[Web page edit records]
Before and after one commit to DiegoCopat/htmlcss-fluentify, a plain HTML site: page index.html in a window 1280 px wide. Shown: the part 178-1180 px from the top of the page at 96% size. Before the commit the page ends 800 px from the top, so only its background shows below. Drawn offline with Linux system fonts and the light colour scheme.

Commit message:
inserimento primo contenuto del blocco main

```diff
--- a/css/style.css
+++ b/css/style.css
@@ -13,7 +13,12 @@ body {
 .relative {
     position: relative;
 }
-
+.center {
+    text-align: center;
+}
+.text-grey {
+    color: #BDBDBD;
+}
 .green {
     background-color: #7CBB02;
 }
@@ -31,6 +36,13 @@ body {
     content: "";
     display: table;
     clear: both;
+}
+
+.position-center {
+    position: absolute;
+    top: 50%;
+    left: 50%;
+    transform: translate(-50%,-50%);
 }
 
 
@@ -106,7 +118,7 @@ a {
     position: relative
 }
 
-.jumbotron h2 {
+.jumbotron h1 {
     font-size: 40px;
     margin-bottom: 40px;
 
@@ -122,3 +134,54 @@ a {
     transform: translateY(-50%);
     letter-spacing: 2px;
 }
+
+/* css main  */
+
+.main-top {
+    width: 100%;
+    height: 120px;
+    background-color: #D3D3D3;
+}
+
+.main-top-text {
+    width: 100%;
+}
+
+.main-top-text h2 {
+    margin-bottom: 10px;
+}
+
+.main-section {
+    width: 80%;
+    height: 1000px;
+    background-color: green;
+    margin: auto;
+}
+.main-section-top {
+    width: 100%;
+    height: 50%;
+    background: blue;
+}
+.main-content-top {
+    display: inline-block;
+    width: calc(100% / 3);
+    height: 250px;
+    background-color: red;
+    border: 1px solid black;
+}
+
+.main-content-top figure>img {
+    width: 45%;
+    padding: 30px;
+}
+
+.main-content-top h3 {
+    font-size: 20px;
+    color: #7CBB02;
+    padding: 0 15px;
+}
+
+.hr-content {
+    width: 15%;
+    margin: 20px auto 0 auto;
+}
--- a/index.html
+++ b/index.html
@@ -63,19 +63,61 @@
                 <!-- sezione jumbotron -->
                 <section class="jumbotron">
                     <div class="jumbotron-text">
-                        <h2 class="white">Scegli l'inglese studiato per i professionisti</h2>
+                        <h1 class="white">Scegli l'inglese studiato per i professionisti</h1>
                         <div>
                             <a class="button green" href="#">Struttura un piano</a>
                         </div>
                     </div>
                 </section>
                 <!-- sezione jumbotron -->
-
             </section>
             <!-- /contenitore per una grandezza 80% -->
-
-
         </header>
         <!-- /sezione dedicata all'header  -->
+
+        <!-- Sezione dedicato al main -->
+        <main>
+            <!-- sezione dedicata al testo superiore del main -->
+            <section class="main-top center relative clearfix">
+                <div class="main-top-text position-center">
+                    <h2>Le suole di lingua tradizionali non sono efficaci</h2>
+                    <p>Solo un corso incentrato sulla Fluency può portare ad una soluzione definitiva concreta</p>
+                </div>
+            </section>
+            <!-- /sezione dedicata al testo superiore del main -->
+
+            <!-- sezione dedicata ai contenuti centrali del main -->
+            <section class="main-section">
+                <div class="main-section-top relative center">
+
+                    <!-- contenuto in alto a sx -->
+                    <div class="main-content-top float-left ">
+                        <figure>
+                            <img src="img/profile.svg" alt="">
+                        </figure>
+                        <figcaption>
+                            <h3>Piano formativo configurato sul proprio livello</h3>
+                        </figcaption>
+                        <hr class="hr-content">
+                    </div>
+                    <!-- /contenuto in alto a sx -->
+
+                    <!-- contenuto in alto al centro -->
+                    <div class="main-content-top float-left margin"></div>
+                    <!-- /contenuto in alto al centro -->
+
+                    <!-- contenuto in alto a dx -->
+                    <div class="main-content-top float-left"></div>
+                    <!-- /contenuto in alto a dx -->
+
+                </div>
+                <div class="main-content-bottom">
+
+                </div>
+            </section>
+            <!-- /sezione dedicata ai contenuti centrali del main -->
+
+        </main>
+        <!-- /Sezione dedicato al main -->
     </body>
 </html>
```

• _Exercise requirements_
Each entry is to be retyped exactly as it appears.

• _Solution to this exercise_
Before and after one commit to DiegoCopat/htmlcss-fluentify, a plain HTML site: page index.html in a window 1280 px wide. Shown: the part 178-1180 px from the top of the page at 96% size. Before the commit the page ends 800 px from the top, so only its background shows below. Drawn offline with Linux system fonts and the light colour scheme.

Commit message:
inserimento primo contenuto del blocco main

```diff
--- a/css/style.css
+++ b/css/style.css
@@ -13,7 +13,12 @@ body {
 .relative {
     position: relative;
 }
-
+.center {
+    text-align: center;
+}
+.text-grey {
+    color: #BDBDBD;
+}
 .green {
     background-color: #7CBB02;
 }
@@ -31,6 +36,13 @@ body {
     content: "";
     display: table;
     clear: both;
+}
+
+.position-center {
+    position: absolute;
+    top: 50%;
+    left: 50%;
+    transform: translate(-50%,-50%);
 }
 
 
@@ -106,7 +118,7 @@ a {
     position: relative
 }
 
-.jumbotron h2 {
+.jumbotron h1 {
     font-size: 40px;
     margin-bottom: 40px;
 
@@ -122,3 +134,54 @@ a {
     transform: translateY(-50%);
     letter-spacing: 2px;
 }
+
+/* css main  */
+
+.main-top {
+    width: 100%;
+    height: 120px;
+    background-color: #D3D3D3;
+}
+
+.main-top-text {
+    width: 100%;
+}
+
+.main-top-text h2 {
+    margin-bottom: 10px;
+}
+
+.main-section {
+    width: 80%;
+    height: 1000px;
+    background-color: green;
+    margin: auto;
+}
+.main-section-top {
+    width: 100%;
+    height: 50%;
+    background: blue;
+}
+.main-content-top {
+    display: inline-block;
+    width: calc(100% / 3);
+    height: 250px;
+    background-color: red;
+    border: 1px solid black;
+}
+
+.main-content-top figure>img {
+    width: 45%;
+    padding: 30px;
+}
+
+.main-content-top h3 {
+    font-size: 20px;
+    color: #7CBB02;
+    padding: 0 15px;
+}
+
+.hr-content {
+    width: 15%;
+    margin: 20px auto 0 auto;
+}
--- a/index.html
+++ b/index.html
@@ -63,19 +63,61 @@
                 <!-- sezione jumbotron -->
                 <section class="jumbotron">
                     <div class="jumbotron-text">
-                        <h2 class="white">Scegli l'inglese studiato per i professionisti</h2>
+                        <h1 class="white">Scegli l'inglese studiato per i professionisti</h1>
                         <div>
                             <a class="button green" href="#">Struttura un piano</a>
                         </div>
                     </div>
                 </section>
                 <!-- sezione jumbotron -->
-
             </section>
             <!-- /contenitore per una grandezza 80% -->
-
-
         </header>
         <!-- /sezione dedicata all'header  -->
+
+        <!-- Sezione dedicato al main -->
+        <main>
+            <!-- sezione dedicata al testo superiore del main -->
+            <section class="main-top center relative clearfix">
+                <div class="main-top-text position-center">
+                    <h2>Le suole di lingua tradizionali non sono efficaci</h2>
+                    <p>Solo un corso incentrato sulla Fluency può portare ad una soluzione definitiva concreta</p>
+                </div>
+            </section>
+            <!-- /sezione dedicata al testo superiore del main -->
+
+            <!-- sezione dedicata ai contenuti centrali del main -->
+            <section class="main-section">
+                <div class="main-section-top relative center">
+
+                    <!-- contenuto in alto a sx -->
+                    <div class="main-content-top float-left ">
+                        <figure>
+                            <img src="img/profile.svg" alt="">
+                        </figure>
+                        <figcaption>
+                            <h3>Piano formativo configurato sul proprio livello</h3>
+                        </figcaption>
+                        <hr class="hr-content">
+                    </div>
+                    <!-- /contenuto in alto a sx -->
+
+                    <!-- contenuto in alto al centro -->
+                    <div class="main-content-top float-left margin"></div>
+                    <!-- /contenuto in alto al centro -->
+
+                    <!-- contenuto in alto a dx -->
+                    <div class="main-content-top float-left"></div>
+                    <!-- /contenuto in alto a dx -->
+
+                </div>
+                <div class="main-content-bottom">
+
+                </div>
+            </section>
+            <!-- /sezione dedicata ai contenuti centrali del main -->
+
+        </main>
+        <!-- /Sezione dedicato al main -->
     </body>
 </html>
```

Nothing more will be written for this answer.